The population is built and then sorted randomly. The data is placed into the inputs and targets for the neural net. The last 20% of the data will be used for testing.

#   all samples are drawn from this population
pop_len = 200
factor = 1.0 / float(pop_len)
population = [[i, math.sin(float(i) * factor * 10.0) + \
                random.gauss(float(i) * factor, .2)]
                    for i in range(pop_len)]

all_inputs = []
all_targets = []

def population_gen(population):
    This function shuffles the values of the population and yields the
    items in a random fashion.


    pop_sort = [item for item in population]

    for item in pop_sort:
        yield item

#   Build the inputs
for position, target in population_gen(population):
    pos = float(position)
    all_inputs.append([random.random(), pos * factor])

chart showing the network structure

Network Structure

After importing and instantiating the main class NeuralNet called net. Then, it specifies a network structure of 2 inputs, 1 hidden layer of 10 nodes, and finally, 1 output. Note that this hidden layer is a list and can contain any number of hidden layers, although more than two hidden layers would be unusual.

The default values initiate a network structure with a set of network nodes. Each node is fully connected to the layer below. In addition, the learn rate is set to .20. That means that 20% of the error between each instance of target and output will be communicated back down the network during training. The next step in the process is to randomize the weights of each connection. Without starting random values, the process of search is not able to differentiate one set of nodes from another.

net = NeuralNet()
net.init_layers(2, [10], 1)


#   Set to constrain beginning weights to -.5 to .5
#       Just to show we can

Now that the network structure is created, the inputs and targets are loaded into the system.


The first 80% of the data will be used for learning and the rest will be set aside for testing. We will skip validation testing for these purposes. The net object is notified of that in the following:

length = len(all_inputs)
learn_end_point = int(length * .8)

net.set_learn_range(0, learn_end_point)
net.set_test_range(learn_end_point + 1, length - 1)

The activation types for a network default to 'linear' for the input layer, 'sigmoid' for the hidden layers, and 'linear' for the output. For this example, the hidden layer will be set to 'tanh'. Layers are organized in a list with the input layer as 0, hidden layers 1 and above, ending in the output layer as the last.
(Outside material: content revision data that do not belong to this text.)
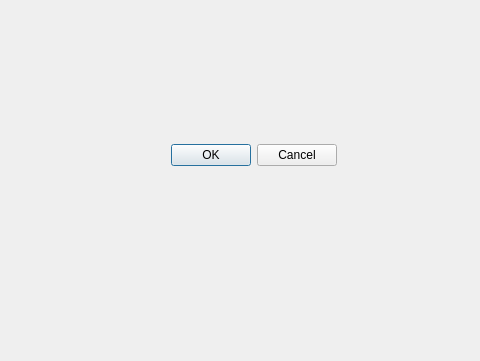
BarretRen/DeepLearningInPython, file PDF/bookmark.ui: the form before one commit; both pictures show x 116 to 596 and y 239 to 600 of the 800 by 600 pixel window.
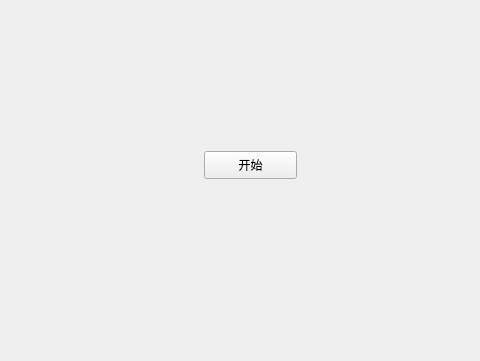
The form after the commit.

Commit message: add button click functions

Patch:
```diff
--- a/PDF/bookmark.ui
+++ b/PDF/bookmark.ui
@@ -122,17 +122,17 @@
      <string>...</string>
     </property>
    </widget>
-   <widget class="QDialogButtonBox" name="buttonBox">
+   <widget class="QPushButton" name="pushButton">
     <property name="geometry">
      <rect>
-      <x>260</x>
-      <y>380</y>
-      <width>193</width>
+      <x>320</x>
+      <y>390</y>
+      <width>93</width>
       <height>28</height>
      </rect>
     </property>
-    <property name="standardButtons">
-     <set>QDialogButtonBox::Cancel|QDialogButtonBox::Ok</set>
+    <property name="text">
+     <string>开始</string>
     </property>
    </widget>
   </widget>
```
Left out of the diff: 2 changed lines with no effect on the pictures. The commit also changes 3 other files.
At this point we have the data loaded, the network structure defined and ready. We can now start the network learn process which sets the appropriate weights for each connection. This process will be run in this case with 10 trips through the data. Each trip is called an epoch. There is also an option of loading in the data in a random fashion.

net.learn(epochs=125, show_epoch_results=True,

With learning complete, it is time to test and evaluate the results.

mse = net.test()

To view the results we will use some matplotlib charts. The first chart compares the test versus actual for the 20% that was tested. You can see that the general shape of the population shows in the sample. In addition, the actual values are mostly representative of the target values. Because of the random component of the population data, there is no expectation that it would exactly match.

The second chart shows the mean squared errors for each epoch. Ideally, the progress of reducing error should be steadily downwards.

     showing target values vs actuals

     showing mean squared errors by epoch

Below, is the code used to generate the charts:

test_positions = [item[0][1] * 1000.0 for item in net.get_test_data()]

all_targets1 = [item[0][0] for item in net.test_targets_activations]
allactuals = [item[1][0] for item in net.test_targets_activations]

#   This is quick and dirty, but it will show the results
subplot(3, 1, 1)
plot([i[1] for i in population])

subplot(3, 1, 2)
plot(test_positions, all_targets1, 'bo', label='targets')
plot(test_positions, allactuals, 'ro', label='actuals')
legend(loc='lower left', numpoints=1)
title("Test Target Points vs Actual Points")

subplot(3, 1, 3)
plot(range(1, len(net.accum_mse) + 1, 1), net.accum_mse)
ylabel('mean squared error')
title("Mean Squared Error by Epoch")